"Apparently, the victimization of young black girls is not newsworthy enough for the mass media or the court of public opinion to be engrossed or enraged at Weinstein levels," Ida Harris wrote for The Root earlier this month. "The predatory sexualization of young black girls is so ubiquitous, it is damn near an accepted social and cultural norm."

There are other problems with the viral hashtag. Many women thought it might be helpful to point out that at 14, they weren't "dating anyone, much less a 32-year-old." Lizz Winstead, the co-creator of The Daily Show, wrote in a tweet accompanying her photo: "I was not dating a 32-year-old man. Who were you at 14?"

What Winstead and others mean to say is that an adult is despicable for trying to seduce a 14-year-old. What comes across instead is a victim-blaming mess. These messages seem to say: I didn't let this happen to me at 14. How could anyone else?

Others criticized the hashtag for providing sexual predators with an endless scroll of young teenage girls to ogle. "I suspect that men who want to fuck 14-year-old girls aren't going to be dissuaded by everyone tweeting pics of 14-year-old girls," writer Brandy Jensen tweeted on Sunday.

The hashtag fails on all those counts, and detracts from the larger—and only—point there is to make about the allegations against Moore: Sexually assaulting a 14-year-old girl isn't wrong because she looks like a child. It's wrong because she is a child.

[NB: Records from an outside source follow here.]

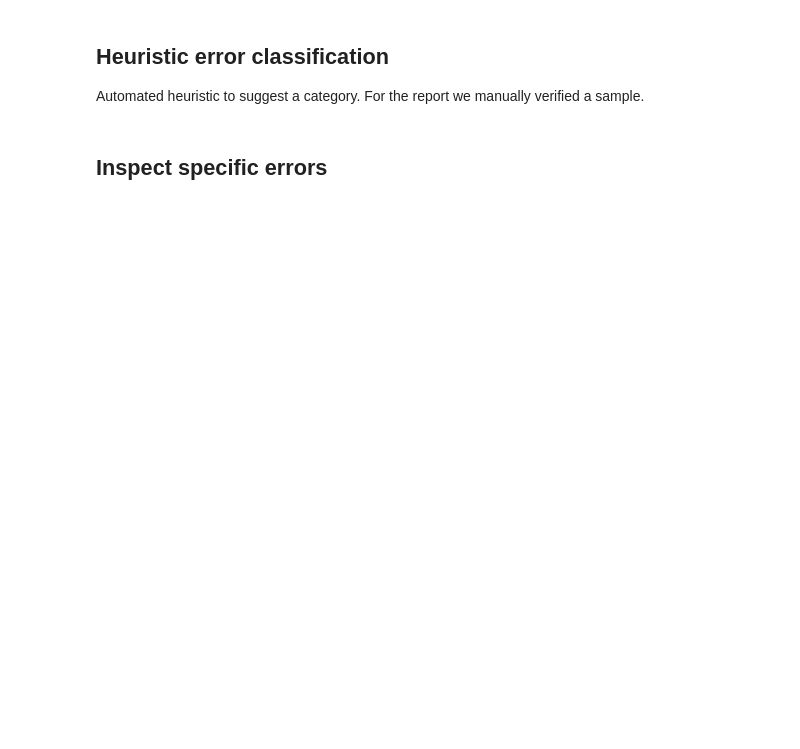
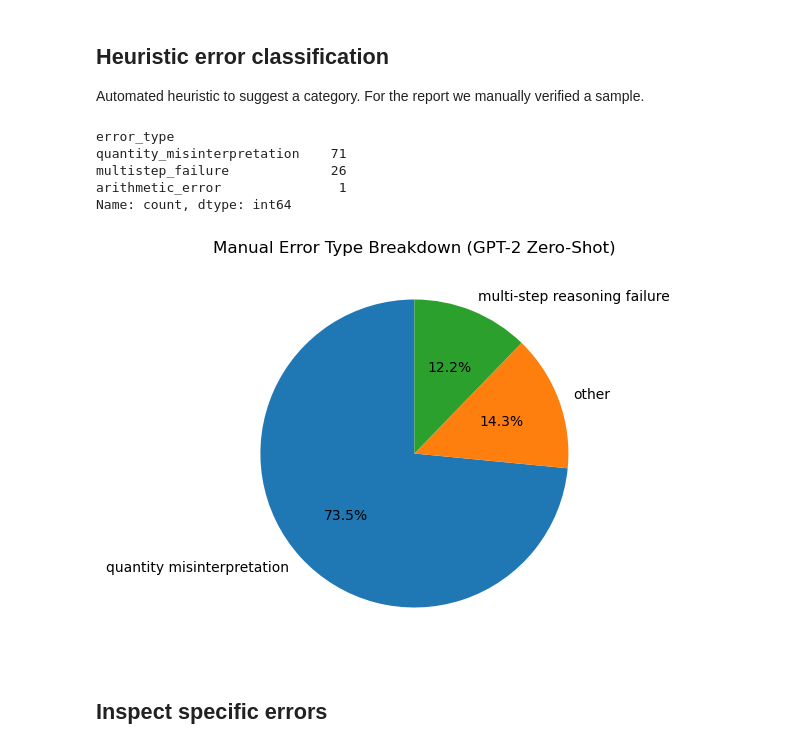
Before and after one commit to GlxryX/numerical-reasoning-llms, a Jupyter notebook: notebooks/error_analysis.ipynb, the cells around one changed output. Saved outputs shown, nothing was run; the diff lists cells and outputs as text; code cells hidden in the pictures; blank space fills up the shorter version.

```diff
--- a/notebooks/error_analysis.ipynb
+++ b/notebooks/error_analysis.ipynb
@@ -20,8 +20,8 @@ import pandas as pd
 sys.path.insert(0, "..")
 from src.evaluate import extract_predicted_answer, extract_ground_truth, is_correct
 # %%
-PRED_FILE = "../results/prompted_preds.json"
+PREDICTION_FILE = "../results/zeroshot_gpt2.json"
 
-with open(PRED_FILE) as f:
+with open(PREDICTION_FILE) as f:
     preds = json.load(f)
 print(f"Loaded {len(preds)} predictions")
@@ -40,6 +42,7 @@ for rec in preds:
         "predicted_value": extract_predicted_answer(pred_text),
         "raw_output": pred_text,
         "correct": is_correct(pred_text, gold_text),
+        "manual_error": rec.get("manual_error_category", "unlabeled")
     })
 
 df = pd.DataFrame(rows)
@@ -73,12 +86,21 @@ def _classify_error(row) -> str:
 
 wrong["error_type"] = wrong.apply(_classify_error, axis=1)
 print(wrong["error_type"].value_counts())
+# %% [output]
+error_type
+quantity_misinterpretation    71
+multistep_failure             26
+arithmetic_error               1
+Name: count, dtype: int64
 # %%
-counts = wrong["error_type"].value_counts()
+counts = wrong["manual_error"].value_counts()
+
 fig, ax = plt.subplots(figsize=(7, 5))
-ax.pie(counts.values, labels=counts.index, autopct="%1.1f%%", startangle=90)
-ax.set_title("Error type breakdown")
+ax.pie(list(counts.values), labels=list(counts.index), autopct="%1.1f%%", startangle=90)
+ax.set_title("Manual Error Type Breakdown (GPT-2 Zero-Shot)")
 plt.show()
+# %% [output]
+[figure, added]
 # %% [markdown]
 ## Inspect specific errors
 # %%
```
Also changed, not shown: parts of 5 cells of this notebook, 7 other files.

How The #MeAt14 Hashtag Makes The Wrong Point About Child Rape | U.S.